The challenge seeks locally-relevant solutions that address a wide range of challenges across the food value chain, from production to distribution through to consumption and waste. To pitch, interested innovators must sign up by next Friday (24 January).
The grand prize winner will receive a $10 000 grant meant solely for the purpose of their project. This, while the runner up will receive $7500. In addition, the challenge also includes other monetary prizes.
Organised across four categories — Entrepreneur Europe, Intrapreneur Europe, Entrepreneur Africa and Intrapreneur Africa — the Margaret 2020 Awards aim to highlight women entrepreneurs and intrapreneurs carrying digital projects responding to major societal challenges.
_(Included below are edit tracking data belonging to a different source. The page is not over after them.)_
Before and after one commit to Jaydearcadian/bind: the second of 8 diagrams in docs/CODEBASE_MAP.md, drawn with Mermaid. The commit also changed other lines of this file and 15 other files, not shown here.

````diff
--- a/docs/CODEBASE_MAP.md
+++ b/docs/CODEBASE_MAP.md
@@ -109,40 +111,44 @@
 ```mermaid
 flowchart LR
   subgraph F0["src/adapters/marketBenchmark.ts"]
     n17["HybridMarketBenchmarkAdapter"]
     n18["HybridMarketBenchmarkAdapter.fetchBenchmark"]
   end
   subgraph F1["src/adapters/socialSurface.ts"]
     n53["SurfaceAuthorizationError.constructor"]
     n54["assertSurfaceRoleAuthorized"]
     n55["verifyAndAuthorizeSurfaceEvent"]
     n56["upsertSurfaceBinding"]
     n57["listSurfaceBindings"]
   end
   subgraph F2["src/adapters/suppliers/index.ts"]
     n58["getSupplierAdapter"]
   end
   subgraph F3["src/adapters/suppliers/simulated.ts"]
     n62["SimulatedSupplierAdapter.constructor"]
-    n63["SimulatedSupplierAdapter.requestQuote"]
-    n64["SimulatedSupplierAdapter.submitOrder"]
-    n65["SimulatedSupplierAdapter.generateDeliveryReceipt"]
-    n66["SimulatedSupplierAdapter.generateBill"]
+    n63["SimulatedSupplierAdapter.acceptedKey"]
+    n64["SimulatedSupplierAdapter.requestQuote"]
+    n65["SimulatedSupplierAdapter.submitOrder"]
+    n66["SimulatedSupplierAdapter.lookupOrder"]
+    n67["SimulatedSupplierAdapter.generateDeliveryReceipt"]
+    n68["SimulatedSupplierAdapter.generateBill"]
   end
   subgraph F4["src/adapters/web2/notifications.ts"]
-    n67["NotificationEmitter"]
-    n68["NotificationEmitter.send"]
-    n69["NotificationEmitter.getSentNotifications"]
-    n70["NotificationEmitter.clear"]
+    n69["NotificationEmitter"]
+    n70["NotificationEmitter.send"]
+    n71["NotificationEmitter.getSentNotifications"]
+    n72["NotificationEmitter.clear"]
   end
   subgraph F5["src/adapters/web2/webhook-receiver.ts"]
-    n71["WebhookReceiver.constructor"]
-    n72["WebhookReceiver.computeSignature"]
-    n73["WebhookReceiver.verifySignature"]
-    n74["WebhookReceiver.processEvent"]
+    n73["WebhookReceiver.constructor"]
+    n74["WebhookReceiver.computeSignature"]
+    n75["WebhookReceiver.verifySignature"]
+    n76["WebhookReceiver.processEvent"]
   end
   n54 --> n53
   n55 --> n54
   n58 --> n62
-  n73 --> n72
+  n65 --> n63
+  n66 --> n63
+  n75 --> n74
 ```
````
The awards’ four winners will benefit from the La Journée de la Femme Digitale (JFD), financial and development support and other services with a value equivalent to €1-million.
The Entrepreneur Africa category is open to startups founded or co-founded by a woman that have been operating for less than five years.
Applications opened on 2 January and will close on 2 February.
Think you have a solution that could significantly increase access to affordable and reliable high-speed internet in under-served areas in Africa?
Through the challenge, Africa50 aims to find workable solutions to last mile internet connectivity in Africa.
Applications for the challenge close on 31 January, with submissions set to be assessed between February and March. Thereafter, finalists will present their solutions at the Transform Africa Summit, with winners set to be presented at AfricaCom 2020.
Africa50 said in a statement on LinkedIn last month that it provides project development funding of between $2-million and $10-million.
In addition to cash prizes and potential project development funding, participants stand to benefit from access to investor connections. Participants will also be integrated into Africa50’s pipeline of bankable projects (see this story).
Successful applicants will also be provided with technical support to improve their project’s investment readiness.
They will also get the opportunity to scale their solution to Africa50’s 27 shareholder countries.
Has your startup developed an innovative solution in the areas of food production, transformation and logistics, as well as consumption?
The FAMAE Challenge Food for Good is aimed at individuals, startups and organisations that have developed an innovative and concrete solution from field to fork to deliver fair, sustainable and healthy food.
A total of €2-million in prize money will be awarded to one or more projects, with at least €15 000 per category.
Applications for the challenge close on 14 February.
Featured image: AgroCenta CEO and co-founder Francis Obirikorang accepting the startup’s award at the 2018 Seedstars Summit (Supplied)